Problem description: I would like you to print all the records below exactly as they are.

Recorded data
------------------------------

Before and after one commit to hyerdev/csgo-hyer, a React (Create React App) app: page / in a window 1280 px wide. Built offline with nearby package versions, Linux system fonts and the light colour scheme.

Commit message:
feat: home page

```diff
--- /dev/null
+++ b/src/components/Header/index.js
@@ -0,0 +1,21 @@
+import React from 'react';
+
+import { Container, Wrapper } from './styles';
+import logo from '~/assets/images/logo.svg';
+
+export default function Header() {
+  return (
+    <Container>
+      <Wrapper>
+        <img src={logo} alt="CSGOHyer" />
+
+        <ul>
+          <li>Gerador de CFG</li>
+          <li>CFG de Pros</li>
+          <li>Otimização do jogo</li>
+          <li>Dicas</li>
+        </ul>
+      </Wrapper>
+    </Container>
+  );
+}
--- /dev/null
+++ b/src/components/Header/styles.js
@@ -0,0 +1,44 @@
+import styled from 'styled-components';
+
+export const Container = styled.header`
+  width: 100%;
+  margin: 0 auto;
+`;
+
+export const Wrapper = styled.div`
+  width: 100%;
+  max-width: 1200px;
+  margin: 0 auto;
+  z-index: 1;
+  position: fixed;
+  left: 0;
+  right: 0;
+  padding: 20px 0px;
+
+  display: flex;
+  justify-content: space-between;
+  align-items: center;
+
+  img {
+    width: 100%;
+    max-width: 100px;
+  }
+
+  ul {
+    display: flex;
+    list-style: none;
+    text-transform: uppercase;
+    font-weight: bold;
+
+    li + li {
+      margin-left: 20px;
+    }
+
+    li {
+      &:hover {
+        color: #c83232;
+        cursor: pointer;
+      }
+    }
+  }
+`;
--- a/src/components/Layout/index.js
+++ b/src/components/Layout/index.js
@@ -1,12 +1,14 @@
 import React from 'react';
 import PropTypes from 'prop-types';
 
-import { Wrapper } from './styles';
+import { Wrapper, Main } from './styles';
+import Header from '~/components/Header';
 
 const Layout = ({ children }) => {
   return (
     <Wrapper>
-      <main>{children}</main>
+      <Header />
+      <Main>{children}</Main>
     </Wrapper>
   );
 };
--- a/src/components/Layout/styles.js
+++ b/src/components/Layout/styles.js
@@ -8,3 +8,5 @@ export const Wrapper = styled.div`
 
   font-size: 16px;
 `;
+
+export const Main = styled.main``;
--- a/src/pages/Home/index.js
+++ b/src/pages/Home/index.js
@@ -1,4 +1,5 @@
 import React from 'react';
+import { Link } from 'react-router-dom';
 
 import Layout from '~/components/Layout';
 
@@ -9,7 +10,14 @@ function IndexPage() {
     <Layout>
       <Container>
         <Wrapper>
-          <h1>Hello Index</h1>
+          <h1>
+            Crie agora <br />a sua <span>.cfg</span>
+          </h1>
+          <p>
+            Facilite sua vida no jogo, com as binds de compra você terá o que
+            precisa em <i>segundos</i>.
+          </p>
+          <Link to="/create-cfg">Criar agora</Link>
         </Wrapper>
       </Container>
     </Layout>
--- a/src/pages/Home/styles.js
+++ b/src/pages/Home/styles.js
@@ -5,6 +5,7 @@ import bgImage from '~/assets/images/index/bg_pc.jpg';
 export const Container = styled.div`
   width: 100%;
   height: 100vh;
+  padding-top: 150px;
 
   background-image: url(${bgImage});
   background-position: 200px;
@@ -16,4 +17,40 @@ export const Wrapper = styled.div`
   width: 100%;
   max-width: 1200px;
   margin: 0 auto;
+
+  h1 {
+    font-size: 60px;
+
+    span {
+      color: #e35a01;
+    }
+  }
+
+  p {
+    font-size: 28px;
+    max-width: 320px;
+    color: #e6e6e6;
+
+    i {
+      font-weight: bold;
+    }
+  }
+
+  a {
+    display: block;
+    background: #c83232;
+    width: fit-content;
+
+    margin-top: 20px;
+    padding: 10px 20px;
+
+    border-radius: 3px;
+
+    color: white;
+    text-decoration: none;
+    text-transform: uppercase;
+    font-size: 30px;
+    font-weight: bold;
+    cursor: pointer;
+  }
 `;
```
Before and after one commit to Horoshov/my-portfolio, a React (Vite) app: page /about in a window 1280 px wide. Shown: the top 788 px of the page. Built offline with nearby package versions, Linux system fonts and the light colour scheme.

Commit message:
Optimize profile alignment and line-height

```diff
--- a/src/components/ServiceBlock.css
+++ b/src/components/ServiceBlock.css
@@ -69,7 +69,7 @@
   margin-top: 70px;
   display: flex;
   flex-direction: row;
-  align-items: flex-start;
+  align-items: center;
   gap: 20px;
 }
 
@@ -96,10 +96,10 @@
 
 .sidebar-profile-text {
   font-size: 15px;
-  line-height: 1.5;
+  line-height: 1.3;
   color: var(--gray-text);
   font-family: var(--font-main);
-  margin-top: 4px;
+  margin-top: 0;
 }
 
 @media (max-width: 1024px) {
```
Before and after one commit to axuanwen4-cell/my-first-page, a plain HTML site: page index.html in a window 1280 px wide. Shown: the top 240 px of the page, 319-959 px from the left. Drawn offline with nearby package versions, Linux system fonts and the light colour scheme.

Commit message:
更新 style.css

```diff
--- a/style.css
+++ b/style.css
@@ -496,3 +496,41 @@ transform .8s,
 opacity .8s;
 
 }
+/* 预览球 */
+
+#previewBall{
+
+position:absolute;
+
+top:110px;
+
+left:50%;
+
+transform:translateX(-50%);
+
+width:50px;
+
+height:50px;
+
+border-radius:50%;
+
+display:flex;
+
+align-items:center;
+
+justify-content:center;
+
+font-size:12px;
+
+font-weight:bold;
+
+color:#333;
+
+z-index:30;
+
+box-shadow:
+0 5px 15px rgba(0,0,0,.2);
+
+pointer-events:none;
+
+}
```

------------------------------

Solution for this task:
Before and after one commit to hyerdev/csgo-hyer, a React (Create React App) app: page / in a window 1280 px wide. Built offline with nearby package versions, Linux system fonts and the light colour scheme.

Commit message:
feat: home page

```diff
--- /dev/null
+++ b/src/components/Header/index.js
@@ -0,0 +1,21 @@
+import React from 'react';
+
+import { Container, Wrapper } from './styles';
+import logo from '~/assets/images/logo.svg';
+
+export default function Header() {
+  return (
+    <Container>
+      <Wrapper>
+        <img src={logo} alt="CSGOHyer" />
+
+        <ul>
+          <li>Gerador de CFG</li>
+          <li>CFG de Pros</li>
+          <li>Otimização do jogo</li>
+          <li>Dicas</li>
+        </ul>
+      </Wrapper>
+    </Container>
+  );
+}
--- /dev/null
+++ b/src/components/Header/styles.js
@@ -0,0 +1,44 @@
+import styled from 'styled-components';
+
+export const Container = styled.header`
+  width: 100%;
+  margin: 0 auto;
+`;
+
+export const Wrapper = styled.div`
+  width: 100%;
+  max-width: 1200px;
+  margin: 0 auto;
+  z-index: 1;
+  position: fixed;
+  left: 0;
+  right: 0;
+  padding: 20px 0px;
+
+  display: flex;
+  justify-content: space-between;
+  align-items: center;
+
+  img {
+    width: 100%;
+    max-width: 100px;
+  }
+
+  ul {
+    display: flex;
+    list-style: none;
+    text-transform: uppercase;
+    font-weight: bold;
+
+    li + li {
+      margin-left: 20px;
+    }
+
+    li {
+      &:hover {
+        color: #c83232;
+        cursor: pointer;
+      }
+    }
+  }
+`;
--- a/src/components/Layout/index.js
+++ b/src/components/Layout/index.js
@@ -1,12 +1,14 @@
 import React from 'react';
 import PropTypes from 'prop-types';
 
-import { Wrapper } from './styles';
+import { Wrapper, Main } from './styles';
+import Header from '~/components/Header';
 
 const Layout = ({ children }) => {
   return (
     <Wrapper>
-      <main>{children}</main>
+      <Header />
+      <Main>{children}</Main>
     </Wrapper>
   );
 };
--- a/src/components/Layout/styles.js
+++ b/src/components/Layout/styles.js
@@ -8,3 +8,5 @@ export const Wrapper = styled.div`
 
   font-size: 16px;
 `;
+
+export const Main = styled.main``;
--- a/src/pages/Home/index.js
+++ b/src/pages/Home/index.js
@@ -1,4 +1,5 @@
 import React from 'react';
+import { Link } from 'react-router-dom';
 
 import Layout from '~/components/Layout';
 
@@ -9,7 +10,14 @@ function IndexPage() {
     <Layout>
       <Container>
         <Wrapper>
-          <h1>Hello Index</h1>
+          <h1>
+            Crie agora <br />a sua <span>.cfg</span>
+          </h1>
+          <p>
+            Facilite sua vida no jogo, com as binds de compra você terá o que
+            precisa em <i>segundos</i>.
+          </p>
+          <Link to="/create-cfg">Criar agora</Link>
         </Wrapper>
       </Container>
     </Layout>
--- a/src/pages/Home/styles.js
+++ b/src/pages/Home/styles.js
@@ -5,6 +5,7 @@ import bgImage from '~/assets/images/index/bg_pc.jpg';
 export const Container = styled.div`
   width: 100%;
   height: 100vh;
+  padding-top: 150px;
 
   background-image: url(${bgImage});
   background-position: 200px;
@@ -16,4 +17,40 @@ export const Wrapper = styled.div`
   width: 100%;
   max-width: 1200px;
   margin: 0 auto;
+
+  h1 {
+    font-size: 60px;
+
+    span {
+      color: #e35a01;
+    }
+  }
+
+  p {
+    font-size: 28px;
+    max-width: 320px;
+    color: #e6e6e6;
+
+    i {
+      font-weight: bold;
+    }
+  }
+
+  a {
+    display: block;
+    background: #c83232;
+    width: fit-content;
+
+    margin-top: 20px;
+    padding: 10px 20px;
+
+    border-radius: 3px;
+
+    color: white;
+    text-decoration: none;
+    text-transform: uppercase;
+    font-size: 30px;
+    font-weight: bold;
+    cursor: pointer;
+  }
 `;
```
Before and after one commit to Horoshov/my-portfolio, a React (Vite) app: page /about in a window 1280 px wide. Shown: the top 788 px of the page. Built offline with nearby package versions, Linux system fonts and the light colour scheme.

Commit message:
Optimize profile alignment and line-height

```diff
--- a/src/components/ServiceBlock.css
+++ b/src/components/ServiceBlock.css
@@ -69,7 +69,7 @@
   margin-top: 70px;
   display: flex;
   flex-direction: row;
-  align-items: flex-start;
+  align-items: center;
   gap: 20px;
 }
 
@@ -96,10 +96,10 @@
 
 .sidebar-profile-text {
   font-size: 15px;
-  line-height: 1.5;
+  line-height: 1.3;
   color: var(--gray-text);
   font-family: var(--font-main);
-  margin-top: 4px;
+  margin-top: 0;
 }
 
 @media (max-width: 1024px) {
```
Before and after one commit to axuanwen4-cell/my-first-page, a plain HTML site: page index.html in a window 1280 px wide. Shown: the top 240 px of the page, 319-959 px from the left. Drawn offline with nearby package versions, Linux system fonts and the light colour scheme.

Commit message:
更新 style.css

```diff
--- a/style.css
+++ b/style.css
@@ -496,3 +496,41 @@ transform .8s,
 opacity .8s;
 
 }
+/* 预览球 */
+
+#previewBall{
+
+position:absolute;
+
+top:110px;
+
+left:50%;
+
+transform:translateX(-50%);
+
+width:50px;
+
+height:50px;
+
+border-radius:50%;
+
+display:flex;
+
+align-items:center;
+
+justify-content:center;
+
+font-size:12px;
+
+font-weight:bold;
+
+color:#333;
+
+z-index:30;
+
+box-shadow:
+0 5px 15px rgba(0,0,0,.2);
+
+pointer-events:none;
+
+}
```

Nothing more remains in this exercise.